*** Opening of MATERIAL FOR THIS EXERCISE ***

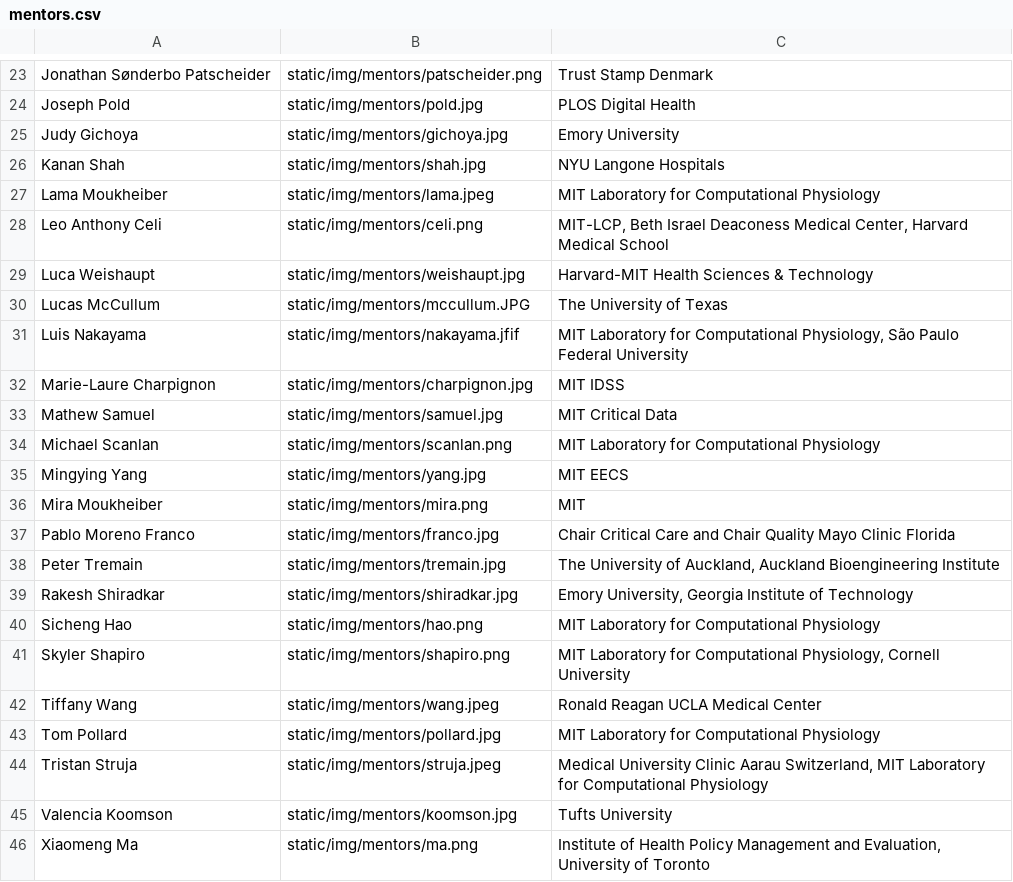
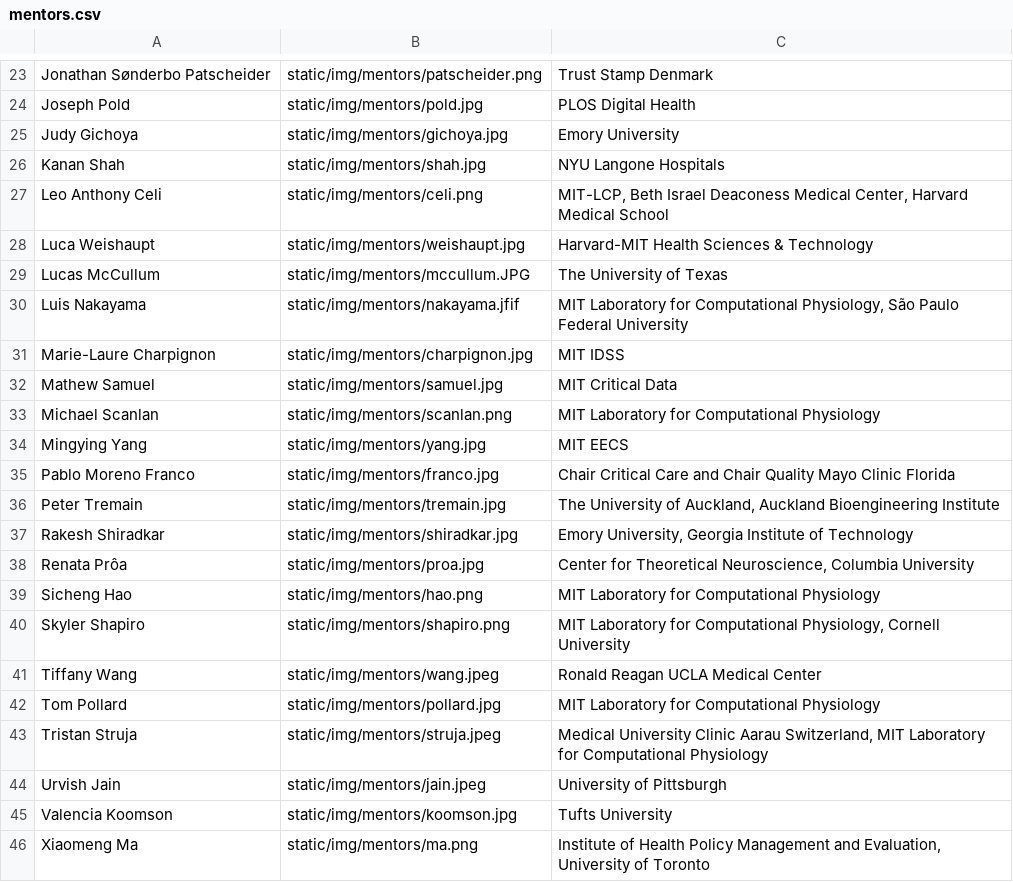
Before and after one commit to CriticalDatathon/criticaldatathon.github.io, a CSV file: data/mentors.csv, drawn as a sheet; only a part is shown, gaps mark what is left out; removed rows and columns are numbered as before the commit, all else as after; the diff names each change by its address in the sheet, - before the commit and + after, or states it on an @@ line.

Commit message:
Add mentors

```diff
--- a/data/mentors.csv
+++ b/data/mentors.csv
-row 27: Lama Moukheiber | static/img/mentors/lama.jpeg | MIT Laboratory for Computational Physiology
-row 36: Mira Moukheiber | static/img/mentors/mira.png | MIT
+row 38: Renata Prôa | static/img/mentors/proa.jpg | Center for Theoretical Neuroscience, Columbia University
+row 44: Urvish Jain | static/img/mentors/jain.jpeg | University of Pittsburgh
```
Also changed, not shown: 5 other files.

*** Close of MATERIAL FOR THIS EXERCISE ***

* [WHAT TO PRODUCE] Should a record include a picture, drop the picture and write out the remainder exactly.

* [ANSWER SPACE]
Before and after one commit to CriticalDatathon/criticaldatathon.github.io, a CSV file: data/mentors.csv, drawn as a sheet; only a part is shown, gaps mark what is left out; removed rows and columns are numbered as before the commit, all else as after; the diff names each change by its address in the sheet, - before the commit and + after, or states it on an @@ line.

Commit message:
Add mentors

```diff
--- a/data/mentors.csv
+++ b/data/mentors.csv
-row 27: Lama Moukheiber | static/img/mentors/lama.jpeg | MIT Laboratory for Computational Physiology
-row 36: Mira Moukheiber | static/img/mentors/mira.png | MIT
+row 38: Renata Prôa | static/img/mentors/proa.jpg | Center for Theoretical Neuroscience, Columbia University
+row 44: Urvish Jain | static/img/mentors/jain.jpeg | University of Pittsburgh
```
Also changed, not shown: 5 other files.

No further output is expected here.